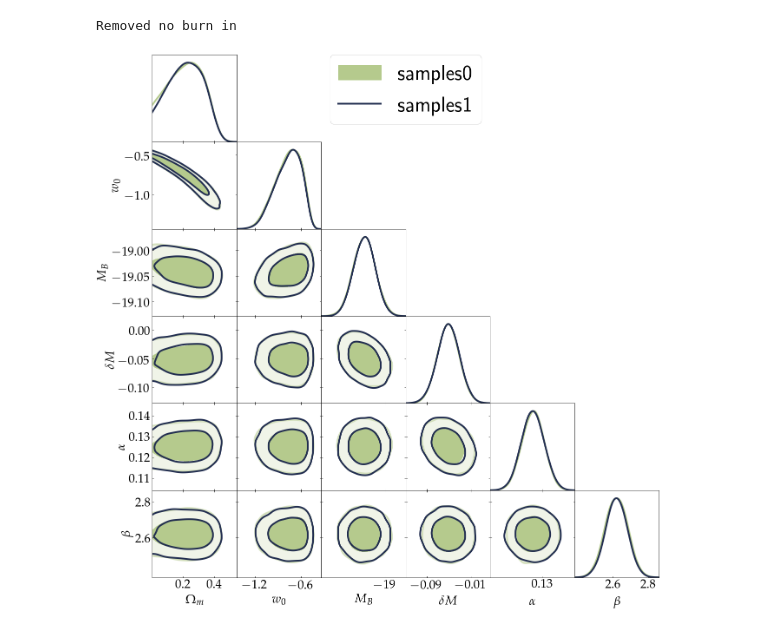
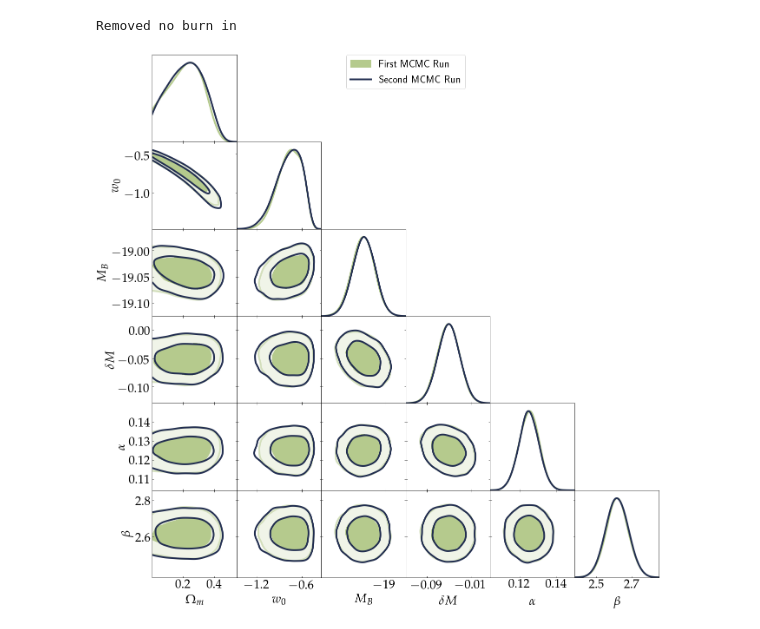
Before and after one commit to Harry45/COMGAP, a Jupyter notebook: triangle.ipynb, the cells around one changed output. Drawn from its saved outputs; the diff is of its cells as text; code cells hidden in the pictures.

```diff
--- a/triangle.ipynb
+++ b/triangle.ipynb
@@ -19,7 +19,7 @@ plt.rc('font',**{'family':'sans-serif','serif':['Palatino']})
 settings={'mult_bias_correction_order':0,'smooth_scale_2D':0.3, 'smooth_scale_1D':0.3}
 np.set_printoptions(precision=3)
 # %%
-sample_name = 'second_400'
+sample_name = 'second_200'
 # %%
 samples_emcee = hp.read_list('../samples', 'emulator_'+sample_name+'_1')
 # %%
@@ -38,36 +38,36 @@ ndim     = 6
 names    = ["x%s"%i for i in range(ndim)]
 labels   =  [r'$\Omega_{m}$', r'$w_{0}$', r'$M_{B}$', r'$\delta M$', r'$\alpha$', r'$\beta$']
 
-samples = samples_emcee.chain[:, burnin:, :].reshape((-1, ndim))
-cut_samps = samples[samples[:,0]>=0.0,:]
-samples1= MCSamples(samples=cut_samps, names = names, labels = labels, ranges={'x0':(0.0, None), 'x4':(0.05, 0.15)}, settings=settings)
+samples_emcee = samples_emcee.chain[:, burnin:, :].reshape((-1, ndim))
+cut_samps = samples_emcee[samples_emcee[:,0]>=0.0,:]
+samples1= MCSamples(samples=cut_samps, names = names, labels = labels, ranges={'x0':(0.0, None), 'x4':(0.05, 0.15)}, settings=settings, label='First MCMC Run')
 # %% [output]
 Removed no burn in
 # %%
-samples = samples_emu.chain[:, burnin:, :].reshape((-1, ndim))
-cut_samps = samples[samples[:,0]>=0.0,:]
-samples2= MCSamples(samples=cut_samps, names = names, labels = labels, ranges={'x0':(0.0, None), 'x4':(0.05, 0.15)}, settings=settings)
+samples_emu = samples_emu.chain[:, burnin:, :].reshape((-1, ndim))
+cut_samps = samples_emu[samples_emu[:,0]>=0.0,:]
+samples2= MCSamples(samples=cut_samps, names = names, labels = labels, ranges={'x0':(0.0, None), 'x4':(0.05, 0.15)}, settings=settings, label='Second MCMC Run')
 # %% [output]
 Removed no burn in
 # %%
 c1 = '#B5CA8D'
 c3 = '#222E50'
 alpha = 0.7
 contours = np.array([0.68,0.95])
 
 G = plots.getSubplotPlotter(subplot_size=3)
 G.settings.solid_contour_palefactor = 0.8
 G.settings.alpha_filled_add = alpha
 G.settings.num_plot_contours = 2
 G.settings.lw_contour = 5
 G.settings.axes_fontsize = 30
 G.settings.lab_fontsize = 30
 G.settings.fontsize = 35 # important for padding in x-axis
-G.settings.legend_fontsize = 50
+G.settings.legend_fontsize = 25
 samples1.updateSettings({'contours': [0.68, 0.95]})
 samples2.updateSettings({'contours': [0.68, 0.95]})
 G.triangle_plot([samples1, samples2], filled = [True, False], contour_colors=[c1, c3], contour_lws=[4, 4], contour_ls=['-', '-'])
-# plt.savefig('plots/exact_1.pdf', transparent = False, bbox_inches = 'tight')
+# plt.savefig('plots/triangle_plot_'+sample_name+'.pdf', transparent = False, bbox_inches = 'tight')
 plt.show()
 # %% [output]
-[figure, old version]
+[figure, new version]
```
Also changed, not shown: parts of 2 cells of this notebook, 10 other files.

^^^^^^^^^^^^^^^^

Action item -> Above are some records. Count the lines among them with the word "changed", and answer with the number only.

Output below -> 2